Your task: In the data below, find every line with the word "puede" and copy it.

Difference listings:

* * * *

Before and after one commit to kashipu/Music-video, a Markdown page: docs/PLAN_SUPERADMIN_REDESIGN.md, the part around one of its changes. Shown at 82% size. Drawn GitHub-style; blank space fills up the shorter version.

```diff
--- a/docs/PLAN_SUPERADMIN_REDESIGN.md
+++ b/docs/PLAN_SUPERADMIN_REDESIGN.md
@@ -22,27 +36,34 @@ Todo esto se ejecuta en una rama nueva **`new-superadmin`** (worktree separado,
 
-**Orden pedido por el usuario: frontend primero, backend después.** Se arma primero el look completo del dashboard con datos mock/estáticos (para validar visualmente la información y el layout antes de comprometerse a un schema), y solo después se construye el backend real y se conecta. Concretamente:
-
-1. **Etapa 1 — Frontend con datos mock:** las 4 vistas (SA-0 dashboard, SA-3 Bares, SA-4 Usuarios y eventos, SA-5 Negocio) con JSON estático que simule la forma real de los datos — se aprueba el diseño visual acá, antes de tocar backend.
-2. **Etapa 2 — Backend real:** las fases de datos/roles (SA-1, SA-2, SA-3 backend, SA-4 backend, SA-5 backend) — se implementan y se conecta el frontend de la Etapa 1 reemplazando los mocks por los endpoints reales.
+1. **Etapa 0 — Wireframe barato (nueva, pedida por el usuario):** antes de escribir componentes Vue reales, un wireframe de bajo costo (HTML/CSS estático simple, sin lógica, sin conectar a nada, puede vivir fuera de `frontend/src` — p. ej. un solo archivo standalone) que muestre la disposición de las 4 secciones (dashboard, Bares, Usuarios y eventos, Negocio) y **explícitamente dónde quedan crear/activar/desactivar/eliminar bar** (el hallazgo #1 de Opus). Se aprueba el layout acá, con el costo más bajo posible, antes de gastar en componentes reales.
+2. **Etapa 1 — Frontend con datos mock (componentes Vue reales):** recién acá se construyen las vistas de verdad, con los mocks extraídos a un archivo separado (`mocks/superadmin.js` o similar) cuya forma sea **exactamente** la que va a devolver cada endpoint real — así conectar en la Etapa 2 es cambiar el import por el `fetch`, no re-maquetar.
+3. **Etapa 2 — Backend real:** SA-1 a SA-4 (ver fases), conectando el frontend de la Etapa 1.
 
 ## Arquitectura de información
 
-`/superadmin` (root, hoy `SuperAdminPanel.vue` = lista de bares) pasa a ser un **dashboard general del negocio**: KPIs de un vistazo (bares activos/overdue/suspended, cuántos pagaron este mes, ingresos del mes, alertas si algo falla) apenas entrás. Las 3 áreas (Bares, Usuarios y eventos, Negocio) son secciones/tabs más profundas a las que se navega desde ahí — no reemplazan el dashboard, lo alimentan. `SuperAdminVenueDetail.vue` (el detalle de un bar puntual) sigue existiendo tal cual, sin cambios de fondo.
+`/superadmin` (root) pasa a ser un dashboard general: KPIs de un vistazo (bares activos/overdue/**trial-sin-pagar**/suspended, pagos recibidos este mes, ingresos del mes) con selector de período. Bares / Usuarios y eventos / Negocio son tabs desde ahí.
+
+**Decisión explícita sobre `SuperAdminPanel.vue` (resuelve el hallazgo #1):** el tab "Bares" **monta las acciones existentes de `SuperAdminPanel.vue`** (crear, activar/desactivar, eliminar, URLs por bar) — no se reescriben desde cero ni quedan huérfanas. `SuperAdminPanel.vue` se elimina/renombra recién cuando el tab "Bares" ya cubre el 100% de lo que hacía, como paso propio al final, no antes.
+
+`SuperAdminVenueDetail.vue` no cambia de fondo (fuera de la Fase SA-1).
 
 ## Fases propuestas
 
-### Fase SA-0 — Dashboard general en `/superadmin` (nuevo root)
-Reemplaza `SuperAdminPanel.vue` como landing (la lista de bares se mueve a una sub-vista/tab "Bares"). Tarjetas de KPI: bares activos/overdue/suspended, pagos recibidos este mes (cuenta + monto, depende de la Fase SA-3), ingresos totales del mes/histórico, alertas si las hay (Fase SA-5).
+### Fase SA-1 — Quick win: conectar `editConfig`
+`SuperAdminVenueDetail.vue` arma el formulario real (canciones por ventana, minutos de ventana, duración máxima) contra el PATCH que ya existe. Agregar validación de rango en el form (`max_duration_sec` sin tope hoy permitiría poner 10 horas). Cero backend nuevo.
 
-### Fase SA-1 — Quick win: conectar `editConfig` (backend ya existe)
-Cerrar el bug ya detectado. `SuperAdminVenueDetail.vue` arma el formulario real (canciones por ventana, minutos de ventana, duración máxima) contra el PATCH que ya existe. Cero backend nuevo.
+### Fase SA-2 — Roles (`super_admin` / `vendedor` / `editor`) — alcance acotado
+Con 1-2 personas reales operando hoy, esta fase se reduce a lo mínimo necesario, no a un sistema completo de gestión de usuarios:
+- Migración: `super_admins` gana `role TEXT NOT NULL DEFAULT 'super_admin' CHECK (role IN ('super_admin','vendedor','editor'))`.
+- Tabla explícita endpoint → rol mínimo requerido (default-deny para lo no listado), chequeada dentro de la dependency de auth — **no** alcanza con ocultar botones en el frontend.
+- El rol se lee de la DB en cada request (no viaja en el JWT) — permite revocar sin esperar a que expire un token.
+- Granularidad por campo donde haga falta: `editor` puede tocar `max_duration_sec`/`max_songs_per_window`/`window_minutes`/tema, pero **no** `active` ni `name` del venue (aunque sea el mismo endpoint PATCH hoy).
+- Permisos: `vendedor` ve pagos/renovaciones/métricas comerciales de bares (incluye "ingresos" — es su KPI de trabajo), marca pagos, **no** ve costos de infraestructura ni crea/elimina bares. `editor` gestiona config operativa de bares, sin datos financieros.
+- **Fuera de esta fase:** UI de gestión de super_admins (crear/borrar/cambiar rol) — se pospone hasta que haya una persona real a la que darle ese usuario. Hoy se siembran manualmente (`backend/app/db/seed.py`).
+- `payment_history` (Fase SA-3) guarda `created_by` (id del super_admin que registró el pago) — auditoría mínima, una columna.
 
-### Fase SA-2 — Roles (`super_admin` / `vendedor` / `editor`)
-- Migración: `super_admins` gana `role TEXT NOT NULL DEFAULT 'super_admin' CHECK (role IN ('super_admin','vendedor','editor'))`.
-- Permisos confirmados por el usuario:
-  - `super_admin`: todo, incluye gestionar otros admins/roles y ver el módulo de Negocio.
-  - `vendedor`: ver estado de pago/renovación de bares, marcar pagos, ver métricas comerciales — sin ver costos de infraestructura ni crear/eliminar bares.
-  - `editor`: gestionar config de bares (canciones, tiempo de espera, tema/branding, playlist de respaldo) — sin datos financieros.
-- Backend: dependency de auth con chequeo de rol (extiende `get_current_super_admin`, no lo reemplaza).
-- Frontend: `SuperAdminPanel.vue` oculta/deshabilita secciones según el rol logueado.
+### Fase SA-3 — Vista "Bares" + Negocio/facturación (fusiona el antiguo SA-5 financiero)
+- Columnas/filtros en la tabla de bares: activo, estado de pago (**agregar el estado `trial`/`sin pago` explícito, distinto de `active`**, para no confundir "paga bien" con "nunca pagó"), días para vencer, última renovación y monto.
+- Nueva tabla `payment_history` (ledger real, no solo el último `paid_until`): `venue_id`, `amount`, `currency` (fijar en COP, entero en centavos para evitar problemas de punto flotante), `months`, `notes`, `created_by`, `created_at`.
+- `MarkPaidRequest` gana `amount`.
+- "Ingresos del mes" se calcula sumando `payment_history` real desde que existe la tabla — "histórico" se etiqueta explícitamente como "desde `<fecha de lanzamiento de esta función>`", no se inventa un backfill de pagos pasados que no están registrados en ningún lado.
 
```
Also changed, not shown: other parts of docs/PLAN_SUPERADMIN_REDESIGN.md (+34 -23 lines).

* * * *

Exercise solution:
+1. **Etapa 0 — Wireframe barato (nueva, pedida por el usuario):** antes de escribir componentes Vue reales, un wireframe de bajo costo (HTML/CSS estático simple, sin lógica, sin conectar a nada, puede vivir fuera de `frontend/src` — p. ej. un solo archivo standalone) que muestre la disposición de las 4 secciones (dashboard, Bares, Usuarios y eventos, Negocio) y **explícitamente dónde quedan crear/activar/desactivar/eliminar bar** (el hallazgo #1 de Opus). Se aprueba el layout acá, con el costo más bajo posible, antes de gastar en componentes reales.
+- Granularidad por campo donde haga falta: `editor` puede tocar `max_duration_sec`/`max_songs_per_window`/`window_minutes`/tema, pero **no** `active` ni `name` del venue (aunque sea el mismo endpoint PATCH hoy).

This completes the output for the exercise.